What to work on |
In this data, count the lines in which "MockLogic" appears and give only that number.

Data extracted from a collection:
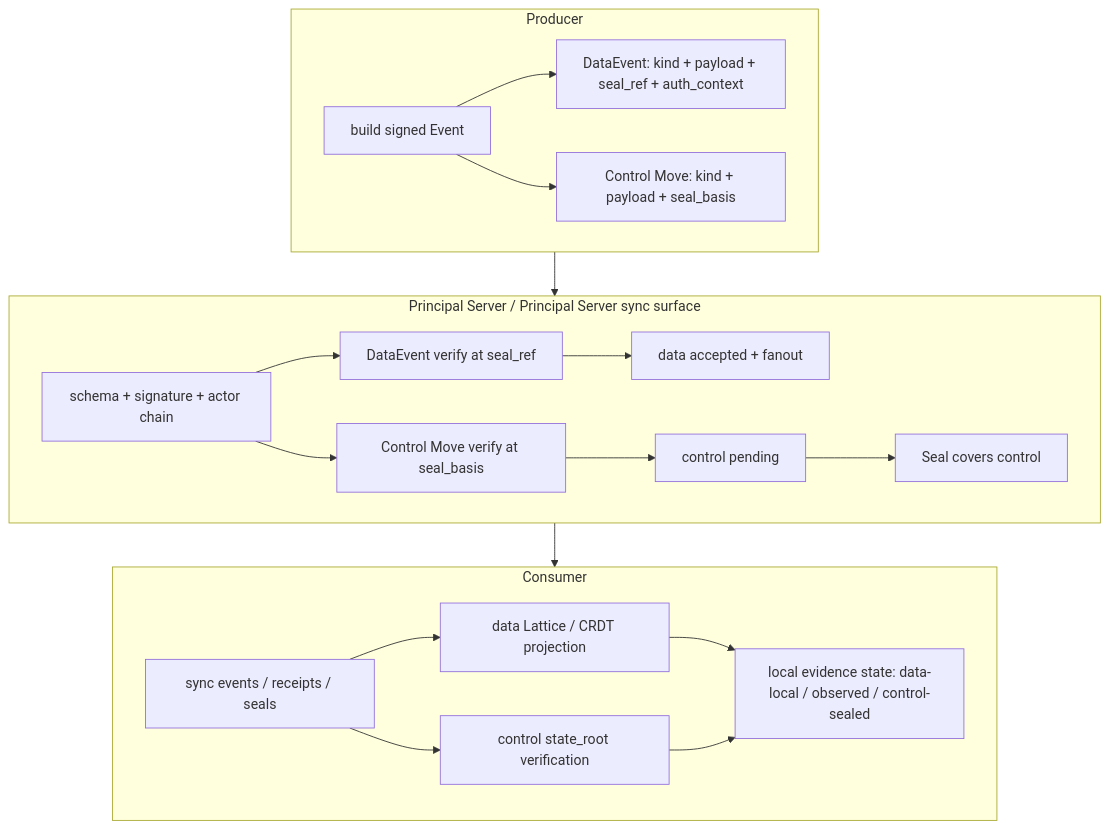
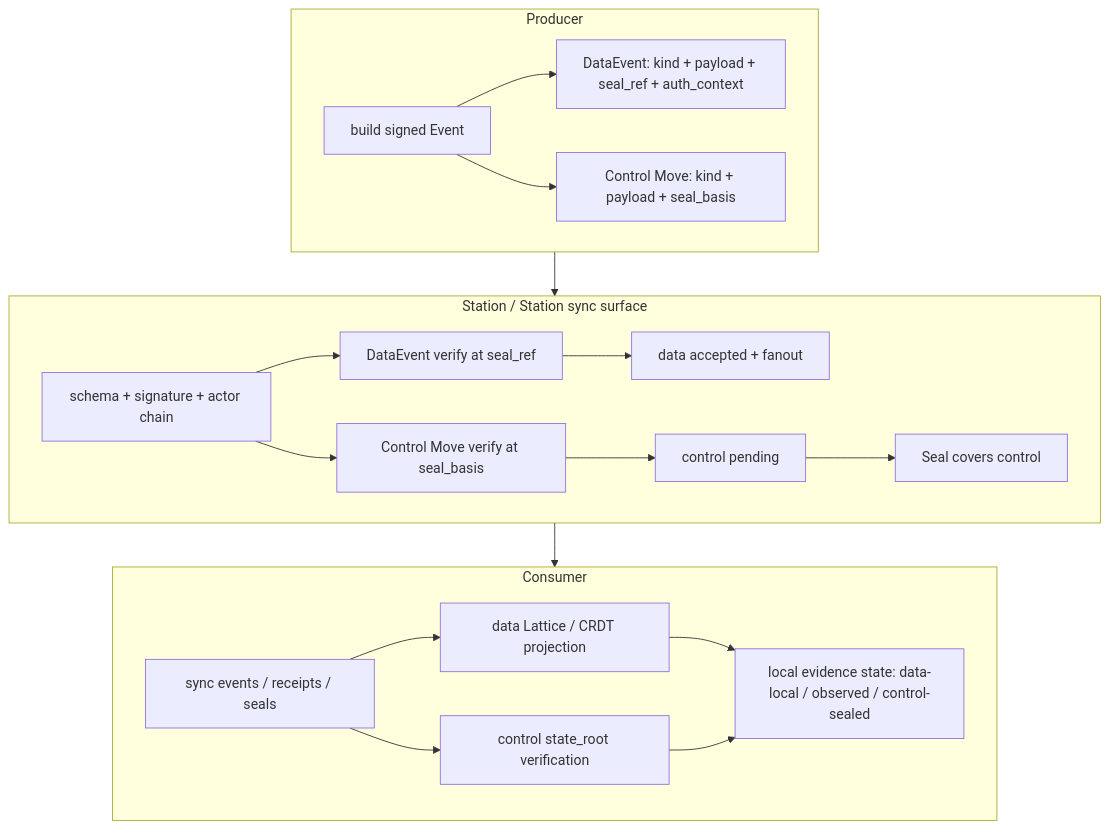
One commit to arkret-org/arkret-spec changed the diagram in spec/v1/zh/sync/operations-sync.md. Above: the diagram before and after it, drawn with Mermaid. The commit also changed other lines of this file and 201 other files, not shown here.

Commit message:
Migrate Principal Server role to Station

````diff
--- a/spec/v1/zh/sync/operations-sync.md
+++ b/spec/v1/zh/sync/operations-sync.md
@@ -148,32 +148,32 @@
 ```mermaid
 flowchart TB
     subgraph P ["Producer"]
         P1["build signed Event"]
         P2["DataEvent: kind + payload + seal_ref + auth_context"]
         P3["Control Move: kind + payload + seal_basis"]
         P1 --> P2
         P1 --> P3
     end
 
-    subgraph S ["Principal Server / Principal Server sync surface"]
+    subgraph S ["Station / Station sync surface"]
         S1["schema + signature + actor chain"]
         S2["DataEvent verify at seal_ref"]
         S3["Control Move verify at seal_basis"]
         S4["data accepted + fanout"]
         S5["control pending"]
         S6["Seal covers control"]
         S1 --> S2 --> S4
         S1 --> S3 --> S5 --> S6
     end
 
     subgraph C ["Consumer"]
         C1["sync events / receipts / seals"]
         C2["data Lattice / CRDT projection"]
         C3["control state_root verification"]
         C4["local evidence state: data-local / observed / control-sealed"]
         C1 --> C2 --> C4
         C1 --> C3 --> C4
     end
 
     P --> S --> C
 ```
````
...
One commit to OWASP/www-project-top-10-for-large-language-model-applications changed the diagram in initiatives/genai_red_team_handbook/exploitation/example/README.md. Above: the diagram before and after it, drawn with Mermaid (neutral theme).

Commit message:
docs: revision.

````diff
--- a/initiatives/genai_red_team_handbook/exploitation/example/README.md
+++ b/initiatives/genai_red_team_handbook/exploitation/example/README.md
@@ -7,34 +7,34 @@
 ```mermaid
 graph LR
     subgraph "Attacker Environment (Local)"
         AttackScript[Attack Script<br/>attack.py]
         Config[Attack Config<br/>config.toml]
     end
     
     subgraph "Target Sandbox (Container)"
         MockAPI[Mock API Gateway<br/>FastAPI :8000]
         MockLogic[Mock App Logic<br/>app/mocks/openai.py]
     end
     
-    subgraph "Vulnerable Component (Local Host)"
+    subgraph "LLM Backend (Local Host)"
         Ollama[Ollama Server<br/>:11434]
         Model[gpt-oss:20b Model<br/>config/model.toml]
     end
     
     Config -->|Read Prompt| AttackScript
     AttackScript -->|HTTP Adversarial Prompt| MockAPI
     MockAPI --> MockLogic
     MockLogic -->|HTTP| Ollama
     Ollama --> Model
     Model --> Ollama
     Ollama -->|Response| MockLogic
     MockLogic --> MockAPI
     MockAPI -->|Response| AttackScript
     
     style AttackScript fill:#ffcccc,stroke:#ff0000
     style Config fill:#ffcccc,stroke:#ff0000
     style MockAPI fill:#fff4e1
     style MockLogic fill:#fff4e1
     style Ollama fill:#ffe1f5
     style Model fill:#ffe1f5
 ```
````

Reply to the task |
6